**Exercise brief**
Would you print the data below exactly, leaving out every picture?

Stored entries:

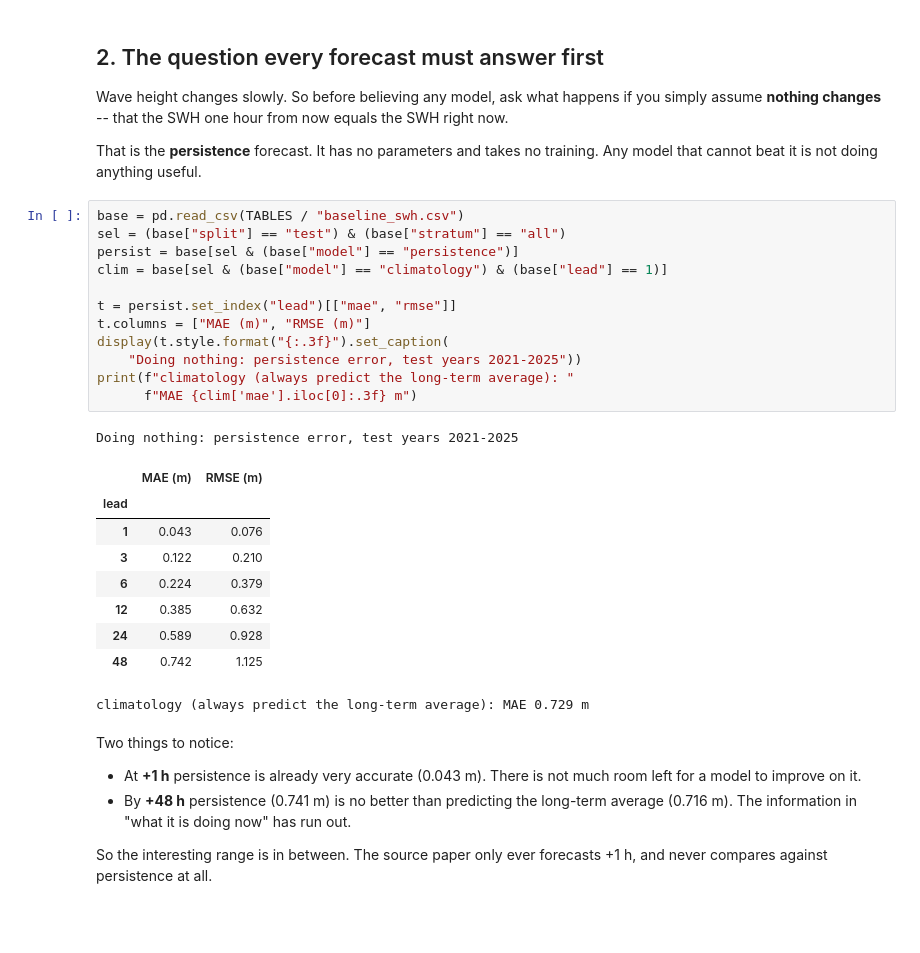
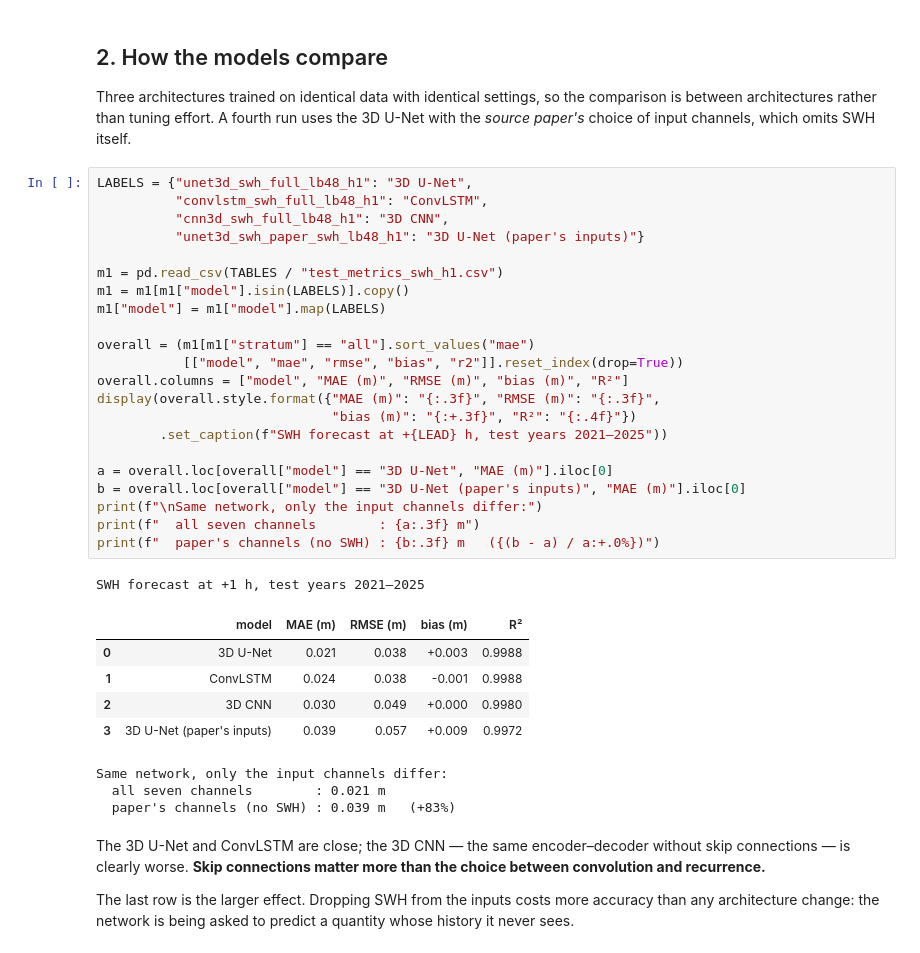
Before and after one commit to YMH0605/Ocean-wave, a Jupyter notebook: notebooks/01_results.ipynb, the cells around one changed output. Drawn from its saved outputs; the diff is of its cells as text; blank space fills up the shorter version.

```diff
--- a/notebooks/01_results.ipynb
+++ b/notebooks/01_results.ipynb
@@ -130,45 +121,50 @@ Range of each channel over the training years
 | u10 | -34.68 | 36.01 | 1.54 | 5.58 |
 | v10 | -35.30 | 36.45 | 0.43 | 5.66 |
 # %% [markdown]
-## 2. The question every forecast must answer first
+## 2. How the models compare
 
-Wave height changes slowly. So before believing any model, ask what happens if
-you simply assume **nothing changes** -- that the SWH one hour from now equals
-the SWH right now.
-
-That is the **persistence** forecast. It has no parameters and takes no
-training. Any model that cannot beat it is not doing anything useful.
+Three architectures trained on identical data with identical settings, so the
+comparison is between architectures rather than tuning effort. A fourth run
+uses the 3D U-Net with the *source paper's* choice of input channels, which
+omits SWH itself.
 # %%
-base = pd.read_csv(TABLES / "baseline_swh.csv")
-sel = (base["split"] == "test") & (base["stratum"] == "all")
-persist = base[sel & (base["model"] == "persistence")]
-clim = base[sel & (base["model"] == "climatology") & (base["lead"] == 1)]
+LABELS = {"unet3d_swh_full_lb48_h1": "3D U-Net",
+          "convlstm_swh_full_lb48_h1": "ConvLSTM",
+          "cnn3d_swh_full_lb48_h1": "3D CNN",
+          "unet3d_swh_paper_swh_lb48_h1": "3D U-Net (paper's inputs)"}
 
-t = persist.set_index("lead")[["mae", "rmse"]]
-t.columns = ["MAE (m)", "RMSE (m)"]
-display(t.style.format("{:.3f}").set_caption(
-    "Doing nothing: persistence error, test years 2021-2025"))
-print(f"climatology (always predict the long-term average): "
-      f"MAE {clim['mae'].iloc[0]:.3f} m")
+m1 = pd.read_csv(TABLES / "test_metrics_swh_h1.csv")
+m1 = m1[m1["model"].isin(LABELS)].copy()
+m1["model"] = m1["model"].map(LABELS)
+
+overall = (m1[m1["stratum"] == "all"].sort_values("mae")
+           [["model", "mae", "rmse", "bias", "r2"]].reset_index(drop=True))
+overall.columns = ["model", "MAE (m)", "RMSE (m)", "bias (m)", "R²"]
+display(overall.style.format({"MAE (m)": "{:.3f}", "RMSE (m)": "{:.3f}",
+                              "bias (m)": "{:+.3f}", "R²": "{:.4f}"})
+        .set_caption(f"SWH forecast at +{LEAD} h, test years 2021–2025"))
+
+a = overall.loc[overall["model"] == "3D U-Net", "MAE (m)"].iloc[0]
+b = overall.loc[overall["model"] == "3D U-Net (paper's inputs)", "MAE (m)"].iloc[0]
+print(f"\nSame network, only the input channels differ:")
+print(f"  all seven channels        : {a:.3f} m")
+print(f"  paper's channels (no SWH) : {b:.3f} m   ({(b - a) / a:+.0%})")
 # %% [output]
-Doing nothing: persistence error, test years 2021-2025
+SWH forecast at +1 h, test years 2021–2025
-|  | MAE (m) | RMSE (m) |
-| lead |  |  |
-| 1 | 0.043 | 0.076 |
-| 3 | 0.122 | 0.210 |
-| 6 | 0.224 | 0.379 |
-| 12 | 0.385 | 0.632 |
-| 24 | 0.589 | 0.928 |
-| 48 | 0.742 | 1.125 |
+|  | model | MAE (m) | RMSE (m) | bias (m) | R² |
+| 0 | 3D U-Net | 0.021 | 0.038 | +0.003 | 0.9988 |
+| 1 | ConvLSTM | 0.024 | 0.038 | -0.001 | 0.9988 |
+| 2 | 3D CNN | 0.030 | 0.049 | +0.000 | 0.9980 |
+| 3 | 3D U-Net (paper's inputs) | 0.039 | 0.057 | +0.009 | 0.9972 |
-climatology (always predict the long-term average): MAE 0.729 m
+Same network, only the input channels differ:
+  all seven channels        : 0.021 m
+  paper's channels (no SWH) : 0.039 m   (+83%)
 # %% [markdown]
-Two things to notice:
+The 3D U-Net and ConvLSTM are close; the 3D CNN — the same encoder–decoder
+without skip connections — is clearly worse. **Skip connections matter more
+than the choice between convolution and recurrence.**
 
-* At **+1 h** persistence is already very accurate (0.043 m). There is not much
-  room left for a model to improve on it.
-* By **+48 h** persistence (0.741 m) is no better than predicting the long-term
-  average (0.716 m). The information in "what it is doing now" has run out.
-
-So the interesting range is in between. The source paper only ever forecasts
-+1 h, and never compares against persistence at all.
+The last row is the larger effect. Dropping SWH from the inputs costs more
+accuracy than any architecture change: the network is being asked to predict a
+quantity whose history it never sees.
 # %% [markdown]
```
Also changed, not shown: parts of 34 cells of this notebook, 7 other files.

**Response below**
Before and after one commit to YMH0605/Ocean-wave, a Jupyter notebook: notebooks/01_results.ipynb, the cells around one changed output. Drawn from its saved outputs; the diff is of its cells as text; blank space fills up the shorter version.

```diff
--- a/notebooks/01_results.ipynb
+++ b/notebooks/01_results.ipynb
@@ -130,45 +121,50 @@ Range of each channel over the training years
 | u10 | -34.68 | 36.01 | 1.54 | 5.58 |
 | v10 | -35.30 | 36.45 | 0.43 | 5.66 |
 # %% [markdown]
-## 2. The question every forecast must answer first
+## 2. How the models compare
 
-Wave height changes slowly. So before believing any model, ask what happens if
-you simply assume **nothing changes** -- that the SWH one hour from now equals
-the SWH right now.
-
-That is the **persistence** forecast. It has no parameters and takes no
-training. Any model that cannot beat it is not doing anything useful.
+Three architectures trained on identical data with identical settings, so the
+comparison is between architectures rather than tuning effort. A fourth run
+uses the 3D U-Net with the *source paper's* choice of input channels, which
+omits SWH itself.
 # %%
-base = pd.read_csv(TABLES / "baseline_swh.csv")
-sel = (base["split"] == "test") & (base["stratum"] == "all")
-persist = base[sel & (base["model"] == "persistence")]
-clim = base[sel & (base["model"] == "climatology") & (base["lead"] == 1)]
+LABELS = {"unet3d_swh_full_lb48_h1": "3D U-Net",
+          "convlstm_swh_full_lb48_h1": "ConvLSTM",
+          "cnn3d_swh_full_lb48_h1": "3D CNN",
+          "unet3d_swh_paper_swh_lb48_h1": "3D U-Net (paper's inputs)"}
 
-t = persist.set_index("lead")[["mae", "rmse"]]
-t.columns = ["MAE (m)", "RMSE (m)"]
-display(t.style.format("{:.3f}").set_caption(
-    "Doing nothing: persistence error, test years 2021-2025"))
-print(f"climatology (always predict the long-term average): "
-      f"MAE {clim['mae'].iloc[0]:.3f} m")
+m1 = pd.read_csv(TABLES / "test_metrics_swh_h1.csv")
+m1 = m1[m1["model"].isin(LABELS)].copy()
+m1["model"] = m1["model"].map(LABELS)
+
+overall = (m1[m1["stratum"] == "all"].sort_values("mae")
+           [["model", "mae", "rmse", "bias", "r2"]].reset_index(drop=True))
+overall.columns = ["model", "MAE (m)", "RMSE (m)", "bias (m)", "R²"]
+display(overall.style.format({"MAE (m)": "{:.3f}", "RMSE (m)": "{:.3f}",
+                              "bias (m)": "{:+.3f}", "R²": "{:.4f}"})
+        .set_caption(f"SWH forecast at +{LEAD} h, test years 2021–2025"))
+
+a = overall.loc[overall["model"] == "3D U-Net", "MAE (m)"].iloc[0]
+b = overall.loc[overall["model"] == "3D U-Net (paper's inputs)", "MAE (m)"].iloc[0]
+print(f"\nSame network, only the input channels differ:")
+print(f"  all seven channels        : {a:.3f} m")
+print(f"  paper's channels (no SWH) : {b:.3f} m   ({(b - a) / a:+.0%})")
 # %% [output]
-Doing nothing: persistence error, test years 2021-2025
+SWH forecast at +1 h, test years 2021–2025
-|  | MAE (m) | RMSE (m) |
-| lead |  |  |
-| 1 | 0.043 | 0.076 |
-| 3 | 0.122 | 0.210 |
-| 6 | 0.224 | 0.379 |
-| 12 | 0.385 | 0.632 |
-| 24 | 0.589 | 0.928 |
-| 48 | 0.742 | 1.125 |
+|  | model | MAE (m) | RMSE (m) | bias (m) | R² |
+| 0 | 3D U-Net | 0.021 | 0.038 | +0.003 | 0.9988 |
+| 1 | ConvLSTM | 0.024 | 0.038 | -0.001 | 0.9988 |
+| 2 | 3D CNN | 0.030 | 0.049 | +0.000 | 0.9980 |
+| 3 | 3D U-Net (paper's inputs) | 0.039 | 0.057 | +0.009 | 0.9972 |
-climatology (always predict the long-term average): MAE 0.729 m
+Same network, only the input channels differ:
+  all seven channels        : 0.021 m
+  paper's channels (no SWH) : 0.039 m   (+83%)
 # %% [markdown]
-Two things to notice:
+The 3D U-Net and ConvLSTM are close; the 3D CNN — the same encoder–decoder
+without skip connections — is clearly worse. **Skip connections matter more
+than the choice between convolution and recurrence.**
 
-* At **+1 h** persistence is already very accurate (0.043 m). There is not much
-  room left for a model to improve on it.
-* By **+48 h** persistence (0.741 m) is no better than predicting the long-term
-  average (0.716 m). The information in "what it is doing now" has run out.
-
-So the interesting range is in between. The source paper only ever forecasts
-+1 h, and never compares against persistence at all.
+The last row is the larger effect. Dropping SWH from the inputs costs more
+accuracy than any architecture change: the network is being asked to predict a
+quantity whose history it never sees.
 # %% [markdown]
```
Also changed, not shown: parts of 34 cells of this notebook, 7 other files.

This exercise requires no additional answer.